Ratu Seru Epenisa Cakobau (1815-1883) was King of Fiji from 8 December 1852 to 10 October 1874, when he ceded his country to Queen Victoria of the United Kingdom. He became the Tui Bau (Paramount Chief of Bau) on 8 December 1852; as Bau had nominal suzerainty over the remainder of Fiji, he asserted that he was in fact the King of Fiji. Cakobau's claim was not universally accepted, however, and he engaged in constant warfare for almost nineteen years to unify the islands under his authority. He finally succeeded, and in June 1871, he established Levuka as the capital of his united kingdom. He decided to set up a constitutional monarchy, and the first legislative assembly met in November of that year. Both the legislature and the Cabinet were dominated by foreigners.
Once a fierce cannibal, Cakobau renounced cannibalism upon his conversion to Christianity. Partly to pay a debt that he had incurred to the United States, and partly in the hope that the British would bring civilization and Christianity to Fiji, Cakobau decided to cede the islands to the United Kingdom in 1874. He remained Fiji's Paramount Chief, and lived quietly until his death in 1883.

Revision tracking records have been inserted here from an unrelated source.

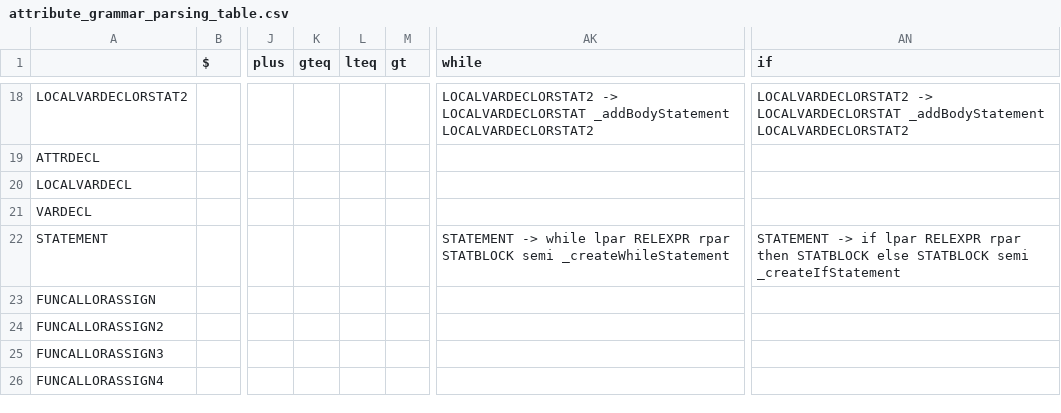
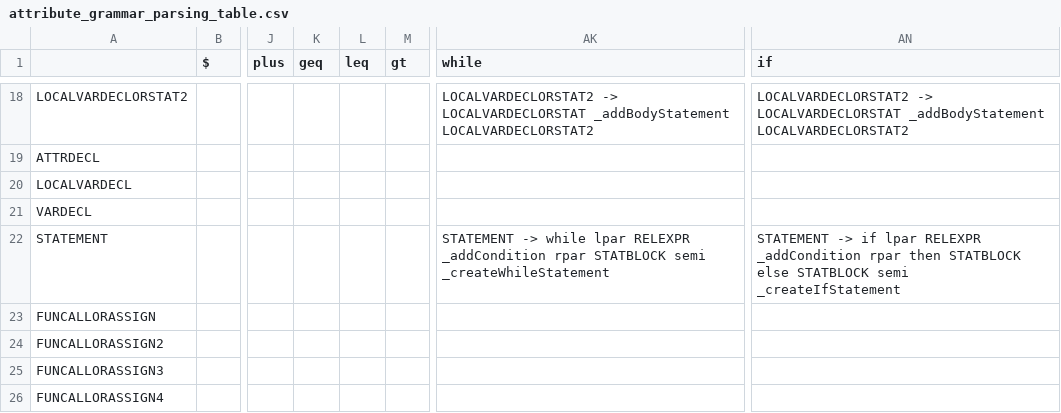
Before and after one commit to TheBarzani/barz, a CSV file: data/ast_generation/attribute_grammar_parsing_table.csv, drawn as a sheet; only a part is shown, gaps mark what is left out; the diff covers the shown part only; the diff names each change by its address in the sheet, - before the commit and + after, or states it on an @@ line.

Commit message:
functional and correct implmentation of the ast generation, I think

```diff
--- a/data/ast_generation/attribute_grammar_parsing_table.csv
+++ b/data/ast_generation/attribute_grammar_parsing_table.csv
-K1: gteq
+K1: geq
-L1: lteq
+L1: leq
-AK22 (while): …lpar RELEXPR rpar STATBLOCK…
+AK22 (while): …lpar RELEXPR _addCondition rpar STATBLOCK…
-AN22 (if): …lpar RELEXPR rpar then…
+AN22 (if): …lpar RELEXPR _addCondition rpar then…
```
Also changed, not shown: 13 edited cells elsewhere in this file, 13 other files.
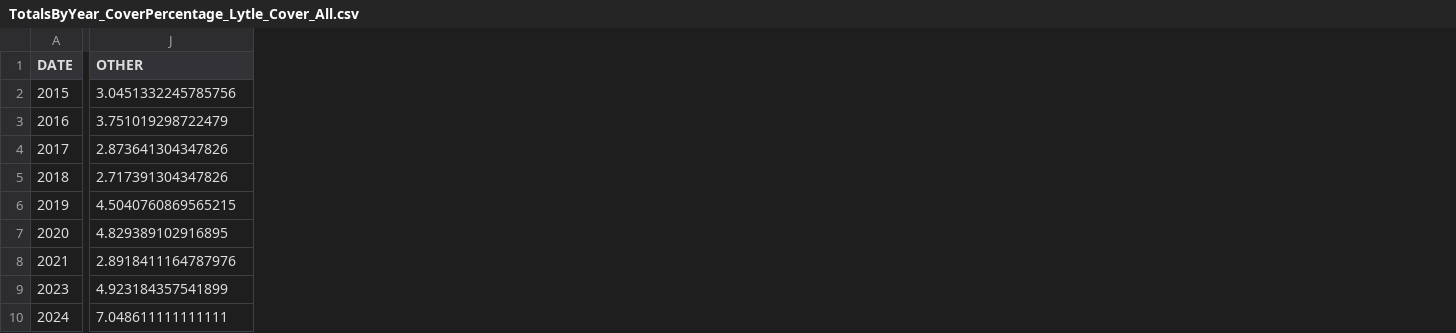
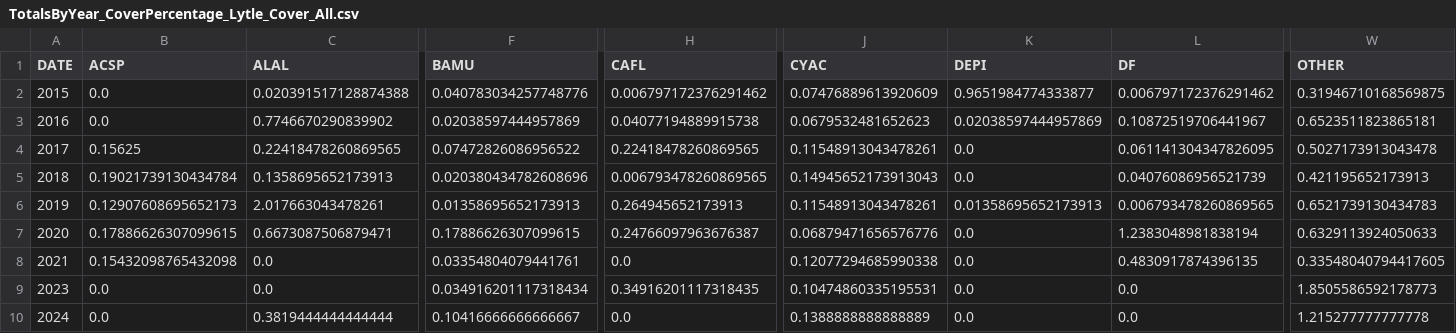
Before and after one commit to chilaust/StClaire, a CSV file: 2025_Jan_Cover_Data/PercentCoverData_Lytle_Cover_All/TotalsByYear_CoverPercentage_Lytle_Cover_All.csv, drawn as a sheet; only a part is shown, gaps mark what is left out; addresses are those after the commit; the diff covers the shown part only; the diff names each change by its address in the sheet, - before the commit and + after, or states it on an @@ line.

```diff
--- a/2025_Jan_Cover_Data/PercentCoverData_Lytle_Cover_All/TotalsByYear_CoverPercentage_Lytle_Cover_All.csv
+++ b/2025_Jan_Cover_Data/PercentCoverData_Lytle_Cover_All/TotalsByYear_CoverPercentage_Lytle_Cover_All.csv
+column B (ACSP), rows 2-10: 0.0 | 0.0 | 0.15625 | 0.19021739130434784 | 0.12907608695652173 | 0.17886626307099615 | 0.15432098765432098 | 0.0 | 0.0
+column C (ALAL), rows 2-10: 0.020391517128874388 | 0.7746670290839902 | 0.22418478260869565 | 0.1358695652173913 | 2.017663043478261 | 0.6673087506879471 | 0.0 | 0.0 | 0.3819444444444444
+column F (BAMU), rows 2-10: 0.040783034257748776 | 0.02038597444957869 | 0.07472826086956522 | 0.020380434782608696 | 0.01358695652173913 | 0.17886626307099615 | 0.03354804079441761 | 0.034916201117318434 | 0.10416666666666667
+column H (CAFL), rows 2-10: 0.006797172376291462 | 0.04077194889915738 | 0.22418478260869565 | 0.006793478260869565 | 0.264945652173913 | 0.24766097963676387 | 0.0 | 0.34916201117318435 | 0.0
+column J (CYAC), rows 2-10: 0.07476889613920609 | 0.0679532481652623 | 0.11548913043478261 | 0.14945652173913043 | 0.11548913043478261 | 0.06879471656576776 | 0.12077294685990338 | 0.10474860335195531 | 0.1388888888888889
+column K (DEPI), rows 2-10: 0.9651984774333877 | 0.02038597444957869 | 0.0 | 0.0 | 0.01358695652173913 | 0.0 | 0.0 | 0.0 | 0.0
+column L (DF), rows 2-10: 0.006797172376291462 | 0.10872519706441967 | 0.061141304347826095 | 0.04076086956521739 | 0.006793478260869565 | 1.2383048981838194 | 0.4830917874396135 | 0.0 | 0.0
-W2 (OTHER): 3.0451332245785756
+W2 (OTHER): 0.31946710168569875
-W3 (OTHER): 3.751019298722479
+W3 (OTHER): 0.6523511823865181
-W4 (OTHER): 2.873641304347826
+W4 (OTHER): 0.5027173913043478
-W5 (OTHER): 2.717391304347826
+W5 (OTHER): 0.421195652173913
-W6 (OTHER): 4.5040760869565215
+W6 (OTHER): 0.6521739130434783
-W7 (OTHER): 4.829389102916895
+W7 (OTHER): 0.6329113924050633
-W8 (OTHER): 2.8918411164787976
+W8 (OTHER): 0.33548040794417605
-W9 (OTHER): 4.923184357541899
+W9 (OTHER): 1.8505586592178773
-W10 (OTHER): 7.048611111111111
+W10 (OTHER): 1.215277777777778
```
Also changed, not shown: 10 added columns elsewhere in this file, 2025_Jan_Cover_Data/PercentCoverData_Lytle_Cover_All/2017_CoverPercentage_ByPlot_Lytle_Cover_All.csv, 2025_Jan_Cover_Data/PercentCoverData_Lytle_Cover_All/2018_CoverPercentage_ByPlot_Lytle_Cover_All.csv, 46 other files.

The Cakobau name is an honoured one in Fiji today, as many of the country's leading figures have been direct descendants of Cakobau's. His great-grandson, Ratu Sir George Cakobau, served as Fiji's first native-born Governor-General from 1973 to 1983. Another descendant, Ratu Epeli Nailatikau, is the present Speaker of the Fijian House of Representatives. Ratu Sir Kamisese Mara, modern Fiji's founding father, is also a descendant of Cakobau's, though not through the male line. Fiji's political, academic, and military elites are dotted with high-achieving Cakobau descendants.